Heath Ledger's death through an accidental overdose of prescription drugs illustrates a rise in home medication, according to a new study.
The Dark Knight star was found dead in his New York City apartment on January 22nd having ingested a fatal combination of sleeping tablets and painkillers.
And the Australian actor's tragic death - at just 28 years old - exemplifies the fatal dangers of asking patients to monitor their own medication, according to researchers at the University of California in San Diego.
A study published in the Archives of Internal Medicine journal found a 3,196 per cent rise in fatal domestic medication errors involving alcohol and/or street drugs in a 21-year-period.
"Increasingly, people take their medications at home, away from hospitals and clinics," said principal author David P Phillips, professor of sociology at the university.
"But most studies of fatal medication errors have focused on those clinical settings.
"We wanted to know three things: how many of these fatal errors happen at home; how many involve alcohol and/or street drugs; and are these numbers going up?"
From examining nearly 50 million US death certificates from 1983 to 2004, the team found a 3,196 per cent rise in the number of deaths at home caused by combining medications with alcohol and/or street drugs.
Domestic medication fatalities which did involve alcohol or street drugs rose by 564 per cent in the same period while non-domestic medication fatalities involving alcohol and/or street drugs climbed by 555 per cent.
"Domestic fatal medication errors, combined with alcohol and/or street drugs, have become an increasingly important health problem," said the team.

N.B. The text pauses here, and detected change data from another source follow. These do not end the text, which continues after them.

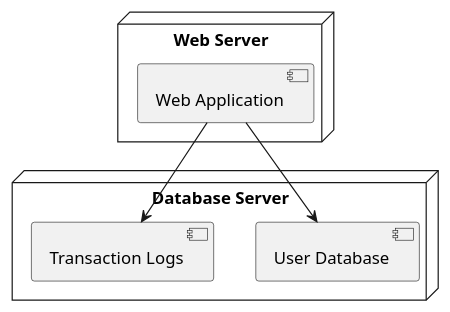
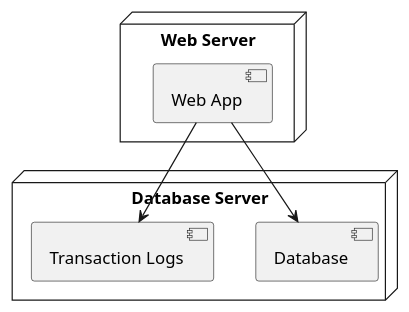
One commit to camcarthur/oop-final-fa24 changed the diagram in umls/physical.plantuml. Above: the diagram before and after it, drawn with PlantUML. The commit also changed 7 other files, not shown here.

Commit message:
Add UML Diagrams

```diff
--- a/umls/physical.plantuml
+++ b/umls/physical.plantuml
@@ -1,13 +1,13 @@
 @startuml
 node "Web Server" {
-    [Web Application]
+    [Web App]
 }
 
 node "Database Server" {
-    [User Database]
+    [Database]
     [Transaction Logs]
 }
 
-[Web Application] --> [User Database]
-[Web Application] --> [Transaction Logs]
+[Web App] --> [Database]
+[Web App] --> [Transaction Logs]
 @enduml
```
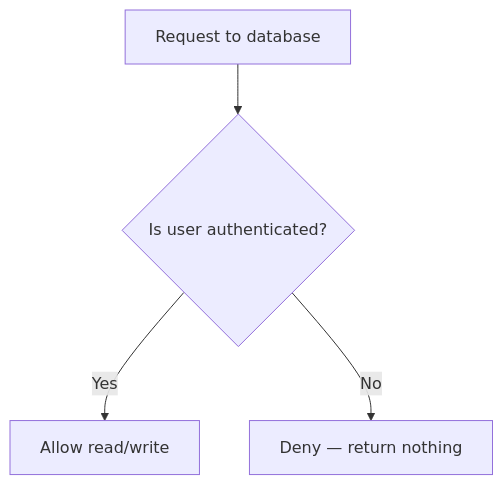
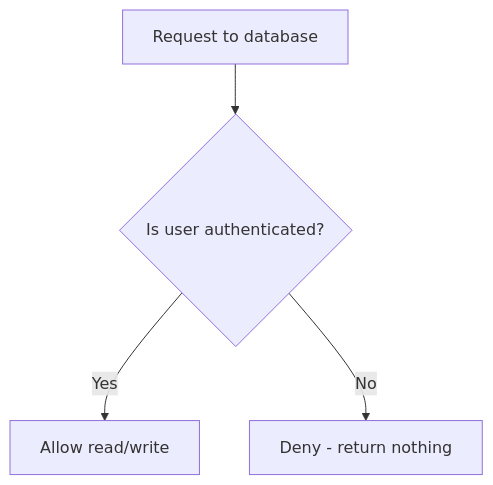
One commit to wongjinar-ai/expample changed the sixth of 7 diagrams in learning/02-backend.md. Above: the diagram before and after it, drawn with Mermaid. The commit also changed other lines of this file and 24 other files, not shown here.

````diff
--- a/learning/02-backend.md
+++ b/learning/02-backend.md
@@ -171,6 +171,6 @@
 ```mermaid
 flowchart TD
     Request[Request to database] --> Check{Is user authenticated?}
     Check -->|Yes| Allow[Allow read/write]
-    Check -->|No| Deny[Deny — return nothing]
+    Check -->|No| Deny[Deny - return nothing]
 ```
````
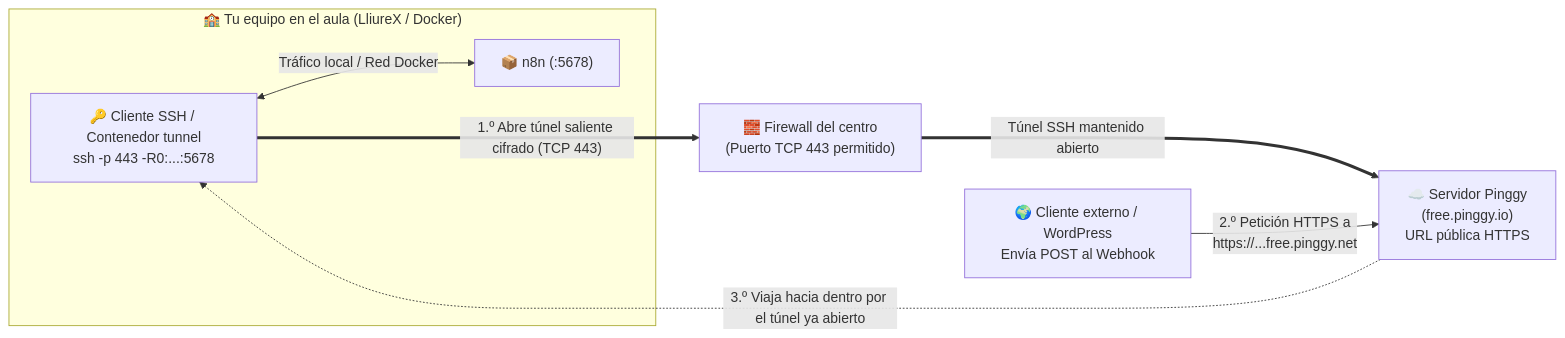
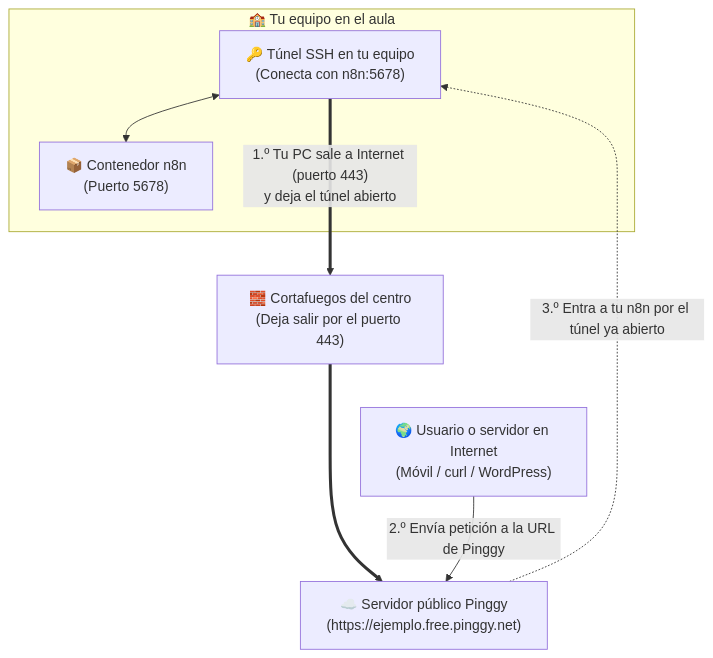
The fourth of 4 diagrams in asignaturas/psirii/docker/actividad1/index.md (Dellos7/informatica-eso-bat), drawn with Mermaid before and after one commit. The commit also changed other lines of this file, not shown here.

Commit message:
cambios act 1 docker psirii

````diff
--- a/asignaturas/psirii/docker/actividad1/index.md
+++ b/asignaturas/psirii/docker/actividad1/index.md
@@ -94,17 +279,17 @@
 ```mermaid
-flowchart LR
-    subgraph Aula2["🏫 Tu equipo en el aula (LliureX / Docker)"]
-        N8N2["📦 n8n (:5678)"]
-        SSH2["🔑 Cliente SSH / Contenedor tunnel<br/>ssh -p 443 -R0:...:5678"]
-        SSH2 <-->|"Tráfico local / Red Docker"| N8N2
+flowchart TD
+    subgraph Aula2["🏫 Tu equipo en el aula"]
+        N8N2["📦 Contenedor n8n<br/>(Puerto 5678)"]
+        SSH2["🔑 Túnel SSH en tu equipo<br/>(Conecta con n8n:5678)"]
+        SSH2 <--> N8N2
     end
 
-    FW2["🧱 Firewall del centro<br/>(Puerto TCP 443 permitido)"]
-    PINGGY["☁️ Servidor Pinggy<br/>(free.pinggy.io)<br/>URL pública HTTPS"]
-    EXT2["🌍 Cliente externo / WordPress<br/>Envía POST al Webhook"]
+    FW2["🧱 Cortafuegos del centro<br/>(Deja salir por el puerto 443)"]
+    PINGGY["☁️ Servidor público Pinggy<br/>(https://ejemplo.free.pinggy.net)"]
+    EXT2["🌍 Usuario o servidor en Internet<br/>(Móvil / curl / WordPress)"]
 
-    SSH2 ===>|"1.º Abre túnel saliente cifrado (TCP 443)"| FW2
-    FW2 ===>|"Túnel SSH mantenido abierto"| PINGGY
-    EXT2 -->|"2.º Petición HTTPS a<br/>https://...free.pinggy.net"| PINGGY
-    PINGGY -.->|"3.º Viaja hacia dentro por el túnel ya abierto"| SSH2
+    SSH2 ===>|"1.º Tu PC sale a Internet (puerto 443)<br/>y deja el túnel abierto"| FW2
+    FW2 ===> PINGGY
+    EXT2 -->|"2.º Envía petición a la URL de Pinggy"| PINGGY
+    PINGGY -.->|"3.º Entra a tu n8n por el túnel ya abierto"| SSH2
 ```
````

"The decades-long shift in the location of medication consumption from clinical to domestic settings," the authors commented, "is linked to a dramatic increase in fatal medication errors."